Data for analysis.

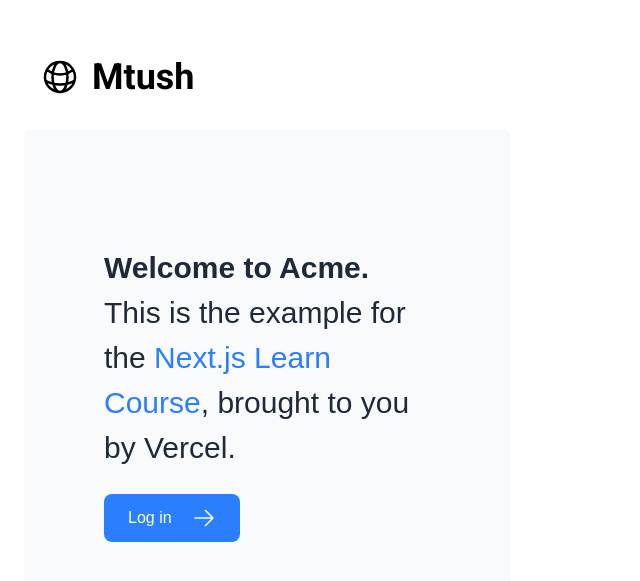
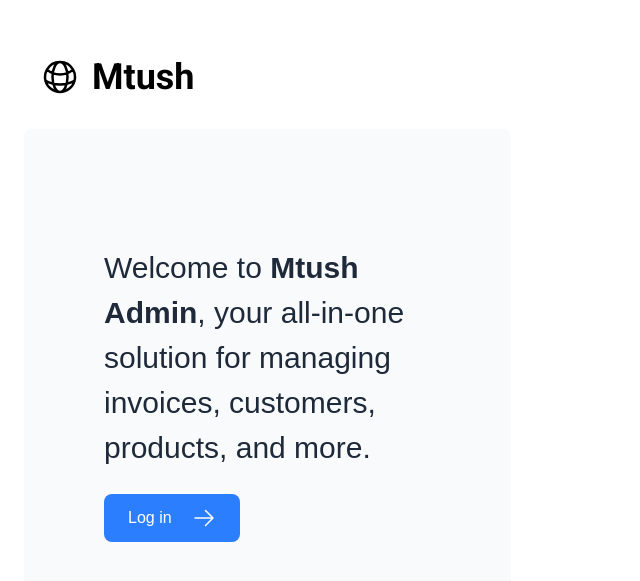
Before and after one commit to kiachkuda/Online-shop-dashboard, a Next.js app: page / in a window 1280 px wide. Shown: the part 119-700 px from the top of the page, without its empty margins (0-640 px from the left). Built offline with nearby package versions, Linux system fonts and the light colour scheme; a web font is replaced by a local one.

Commit message:
Working On Landing Page

```diff
--- a/app/page.tsx
+++ b/app/page.tsx
@@ -9,17 +9,15 @@ export default function Page() {
   return (
     <main className="flex min-h-screen flex-col p-6">
 
-      <div className="flex h-20 shrink-0 items-end rounded-lg p-4 md:h-52">
+      <div className="flex shrink-0 items-end rounded-lg p-4 md:h-52">
         <MtushLogo />
       </div>
       <div className="mt-4 flex grow flex-col gap-4 md:flex-row">
         <div className="flex flex-col justify-center gap-6 rounded-lg bg-gray-50 px-6 py-10 md:w-2/5 md:px-20">
           <p className={ `${lusitana.className} text-xl text-gray-800 md:text-3xl md:leading-normal`}>
-            <strong>Welcome to Acme.</strong> This is the example for the{' '}
-            <a href="https://nextjs.org/learn/" className="text-blue-500">
-              Next.js Learn Course
-            </a>
-            , brought to you by Vercel.
+            Welcome to <span className="font-semibold">Mtush Admin</span>, your
+            all-in-one solution for managing invoices, customers, products, and
+            more.
           </p>
           <Link
             href="/login"
```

Aim of the exercise.
All lines in the entries above that include "rounded" should be found and copied.

The completed task.
-      <div className="flex h-20 shrink-0 items-end rounded-lg p-4 md:h-52">
+      <div className="flex shrink-0 items-end rounded-lg p-4 md:h-52">
         <div className="flex flex-col justify-center gap-6 rounded-lg bg-gray-50 px-6 py-10 md:w-2/5 md:px-20">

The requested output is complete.